● **Task objective**
Make an exact copy of the lines starting at the top of the listing below and ending at the line that contains "Also changed, not shown: 148", inclusive.

(Materials provided begins)

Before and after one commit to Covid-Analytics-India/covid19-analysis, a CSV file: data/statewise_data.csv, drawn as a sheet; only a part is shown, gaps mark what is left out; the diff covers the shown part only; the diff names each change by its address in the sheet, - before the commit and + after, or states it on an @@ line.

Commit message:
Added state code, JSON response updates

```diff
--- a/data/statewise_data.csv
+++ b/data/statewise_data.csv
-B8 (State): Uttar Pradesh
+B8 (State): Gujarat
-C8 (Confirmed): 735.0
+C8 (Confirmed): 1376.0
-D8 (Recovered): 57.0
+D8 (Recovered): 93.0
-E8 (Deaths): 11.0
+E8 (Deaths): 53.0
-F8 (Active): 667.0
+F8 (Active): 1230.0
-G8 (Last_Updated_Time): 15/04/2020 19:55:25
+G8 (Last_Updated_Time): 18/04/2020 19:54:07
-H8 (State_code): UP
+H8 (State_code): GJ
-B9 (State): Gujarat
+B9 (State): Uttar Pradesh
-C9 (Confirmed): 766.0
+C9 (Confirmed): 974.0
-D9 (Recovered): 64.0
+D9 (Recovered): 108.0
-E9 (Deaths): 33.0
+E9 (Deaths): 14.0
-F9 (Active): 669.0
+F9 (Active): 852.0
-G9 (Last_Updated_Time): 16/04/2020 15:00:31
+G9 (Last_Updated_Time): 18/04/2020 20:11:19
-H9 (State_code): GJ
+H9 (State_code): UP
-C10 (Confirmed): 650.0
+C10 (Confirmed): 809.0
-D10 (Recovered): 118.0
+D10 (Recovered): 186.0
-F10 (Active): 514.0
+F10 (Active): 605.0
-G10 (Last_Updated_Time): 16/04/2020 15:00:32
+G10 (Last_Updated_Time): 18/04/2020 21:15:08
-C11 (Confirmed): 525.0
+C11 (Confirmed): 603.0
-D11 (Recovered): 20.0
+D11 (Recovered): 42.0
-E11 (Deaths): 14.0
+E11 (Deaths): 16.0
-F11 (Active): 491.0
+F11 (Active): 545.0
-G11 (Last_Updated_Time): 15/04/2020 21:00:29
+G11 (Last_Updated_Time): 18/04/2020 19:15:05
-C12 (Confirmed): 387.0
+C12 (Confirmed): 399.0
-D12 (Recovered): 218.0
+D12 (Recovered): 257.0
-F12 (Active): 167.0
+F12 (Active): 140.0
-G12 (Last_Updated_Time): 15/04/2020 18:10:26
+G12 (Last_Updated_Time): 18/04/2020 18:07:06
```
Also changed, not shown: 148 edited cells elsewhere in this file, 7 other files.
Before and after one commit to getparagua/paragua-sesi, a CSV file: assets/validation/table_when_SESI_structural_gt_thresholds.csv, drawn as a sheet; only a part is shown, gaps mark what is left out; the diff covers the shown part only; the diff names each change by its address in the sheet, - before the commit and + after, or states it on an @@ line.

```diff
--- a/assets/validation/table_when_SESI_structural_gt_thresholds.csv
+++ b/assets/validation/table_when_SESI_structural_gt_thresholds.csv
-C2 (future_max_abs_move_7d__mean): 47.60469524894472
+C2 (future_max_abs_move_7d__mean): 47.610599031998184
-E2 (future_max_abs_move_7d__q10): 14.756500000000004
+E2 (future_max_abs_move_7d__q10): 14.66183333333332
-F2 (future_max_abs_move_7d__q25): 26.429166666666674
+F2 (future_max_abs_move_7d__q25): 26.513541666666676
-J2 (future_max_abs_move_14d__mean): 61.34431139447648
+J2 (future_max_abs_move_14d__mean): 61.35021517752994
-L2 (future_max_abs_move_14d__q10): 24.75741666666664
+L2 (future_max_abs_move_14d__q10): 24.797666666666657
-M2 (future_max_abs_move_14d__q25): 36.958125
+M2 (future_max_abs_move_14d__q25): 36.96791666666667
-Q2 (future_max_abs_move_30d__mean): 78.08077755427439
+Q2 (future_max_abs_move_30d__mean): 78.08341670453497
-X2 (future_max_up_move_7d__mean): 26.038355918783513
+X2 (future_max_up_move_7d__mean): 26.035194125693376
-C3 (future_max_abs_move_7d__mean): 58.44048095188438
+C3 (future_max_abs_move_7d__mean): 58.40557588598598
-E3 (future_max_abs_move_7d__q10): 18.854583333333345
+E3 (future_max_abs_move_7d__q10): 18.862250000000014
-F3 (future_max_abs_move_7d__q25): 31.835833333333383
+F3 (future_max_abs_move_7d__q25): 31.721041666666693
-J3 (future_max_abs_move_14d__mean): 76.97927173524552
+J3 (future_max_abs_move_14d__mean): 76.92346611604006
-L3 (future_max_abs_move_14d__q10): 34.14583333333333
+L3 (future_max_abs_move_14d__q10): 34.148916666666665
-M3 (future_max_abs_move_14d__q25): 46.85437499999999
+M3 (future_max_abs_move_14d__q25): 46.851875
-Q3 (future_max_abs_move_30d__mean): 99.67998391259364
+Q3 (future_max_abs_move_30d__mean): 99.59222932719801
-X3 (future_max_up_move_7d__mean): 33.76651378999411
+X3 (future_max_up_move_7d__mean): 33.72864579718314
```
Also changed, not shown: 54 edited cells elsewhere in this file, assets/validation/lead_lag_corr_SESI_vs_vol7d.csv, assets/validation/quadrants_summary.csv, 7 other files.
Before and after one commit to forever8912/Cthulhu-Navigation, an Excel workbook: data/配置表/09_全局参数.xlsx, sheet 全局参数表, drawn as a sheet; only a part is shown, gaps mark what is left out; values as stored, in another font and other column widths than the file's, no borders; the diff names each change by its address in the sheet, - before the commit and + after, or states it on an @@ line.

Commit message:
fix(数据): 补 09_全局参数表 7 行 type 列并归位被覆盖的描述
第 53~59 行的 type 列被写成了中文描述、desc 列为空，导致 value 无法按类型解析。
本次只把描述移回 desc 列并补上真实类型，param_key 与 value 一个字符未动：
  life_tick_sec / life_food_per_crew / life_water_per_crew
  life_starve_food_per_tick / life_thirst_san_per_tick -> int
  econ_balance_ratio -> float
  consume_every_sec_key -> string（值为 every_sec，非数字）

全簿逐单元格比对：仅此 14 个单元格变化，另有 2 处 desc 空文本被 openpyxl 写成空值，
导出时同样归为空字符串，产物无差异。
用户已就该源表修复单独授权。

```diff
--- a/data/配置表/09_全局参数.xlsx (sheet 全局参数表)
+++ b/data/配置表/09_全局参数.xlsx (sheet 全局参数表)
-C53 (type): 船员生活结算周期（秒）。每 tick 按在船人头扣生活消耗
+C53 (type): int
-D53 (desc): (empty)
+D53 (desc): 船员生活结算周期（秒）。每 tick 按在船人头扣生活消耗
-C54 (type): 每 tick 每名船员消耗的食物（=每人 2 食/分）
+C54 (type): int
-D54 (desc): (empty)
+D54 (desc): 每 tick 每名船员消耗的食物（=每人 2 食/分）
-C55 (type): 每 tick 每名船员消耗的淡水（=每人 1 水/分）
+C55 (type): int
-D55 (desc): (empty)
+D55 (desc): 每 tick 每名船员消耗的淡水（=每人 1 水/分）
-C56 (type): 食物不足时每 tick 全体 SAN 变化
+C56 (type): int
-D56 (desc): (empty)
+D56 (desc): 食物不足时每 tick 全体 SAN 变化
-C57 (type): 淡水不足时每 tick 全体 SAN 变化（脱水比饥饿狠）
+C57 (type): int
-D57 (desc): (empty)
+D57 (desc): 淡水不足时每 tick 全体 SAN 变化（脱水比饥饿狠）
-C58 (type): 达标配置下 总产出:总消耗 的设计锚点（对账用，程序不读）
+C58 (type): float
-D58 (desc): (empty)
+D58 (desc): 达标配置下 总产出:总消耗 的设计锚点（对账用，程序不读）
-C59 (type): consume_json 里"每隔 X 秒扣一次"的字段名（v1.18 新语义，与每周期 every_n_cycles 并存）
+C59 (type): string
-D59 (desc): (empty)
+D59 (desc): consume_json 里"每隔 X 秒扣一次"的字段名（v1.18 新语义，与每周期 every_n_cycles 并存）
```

(Materials provided ends)

● **Final answer**
Before and after one commit to Covid-Analytics-India/covid19-analysis, a CSV file: data/statewise_data.csv, drawn as a sheet; only a part is shown, gaps mark what is left out; the diff covers the shown part only; the diff names each change by its address in the sheet, - before the commit and + after, or states it on an @@ line.

Commit message:
Added state code, JSON response updates

```diff
--- a/data/statewise_data.csv
+++ b/data/statewise_data.csv
-B8 (State): Uttar Pradesh
+B8 (State): Gujarat
-C8 (Confirmed): 735.0
+C8 (Confirmed): 1376.0
-D8 (Recovered): 57.0
+D8 (Recovered): 93.0
-E8 (Deaths): 11.0
+E8 (Deaths): 53.0
-F8 (Active): 667.0
+F8 (Active): 1230.0
-G8 (Last_Updated_Time): 15/04/2020 19:55:25
+G8 (Last_Updated_Time): 18/04/2020 19:54:07
-H8 (State_code): UP
+H8 (State_code): GJ
-B9 (State): Gujarat
+B9 (State): Uttar Pradesh
-C9 (Confirmed): 766.0
+C9 (Confirmed): 974.0
-D9 (Recovered): 64.0
+D9 (Recovered): 108.0
-E9 (Deaths): 33.0
+E9 (Deaths): 14.0
-F9 (Active): 669.0
+F9 (Active): 852.0
-G9 (Last_Updated_Time): 16/04/2020 15:00:31
+G9 (Last_Updated_Time): 18/04/2020 20:11:19
-H9 (State_code): GJ
+H9 (State_code): UP
-C10 (Confirmed): 650.0
+C10 (Confirmed): 809.0
-D10 (Recovered): 118.0
+D10 (Recovered): 186.0
-F10 (Active): 514.0
+F10 (Active): 605.0
-G10 (Last_Updated_Time): 16/04/2020 15:00:32
+G10 (Last_Updated_Time): 18/04/2020 21:15:08
-C11 (Confirmed): 525.0
+C11 (Confirmed): 603.0
-D11 (Recovered): 20.0
+D11 (Recovered): 42.0
-E11 (Deaths): 14.0
+E11 (Deaths): 16.0
-F11 (Active): 491.0
+F11 (Active): 545.0
-G11 (Last_Updated_Time): 15/04/2020 21:00:29
+G11 (Last_Updated_Time): 18/04/2020 19:15:05
-C12 (Confirmed): 387.0
+C12 (Confirmed): 399.0
-D12 (Recovered): 218.0
+D12 (Recovered): 257.0
-F12 (Active): 167.0
+F12 (Active): 140.0
-G12 (Last_Updated_Time): 15/04/2020 18:10:26
+G12 (Last_Updated_Time): 18/04/2020 18:07:06
```
Also changed, not shown: 148 edited cells elsewhere in this file, 7 other files.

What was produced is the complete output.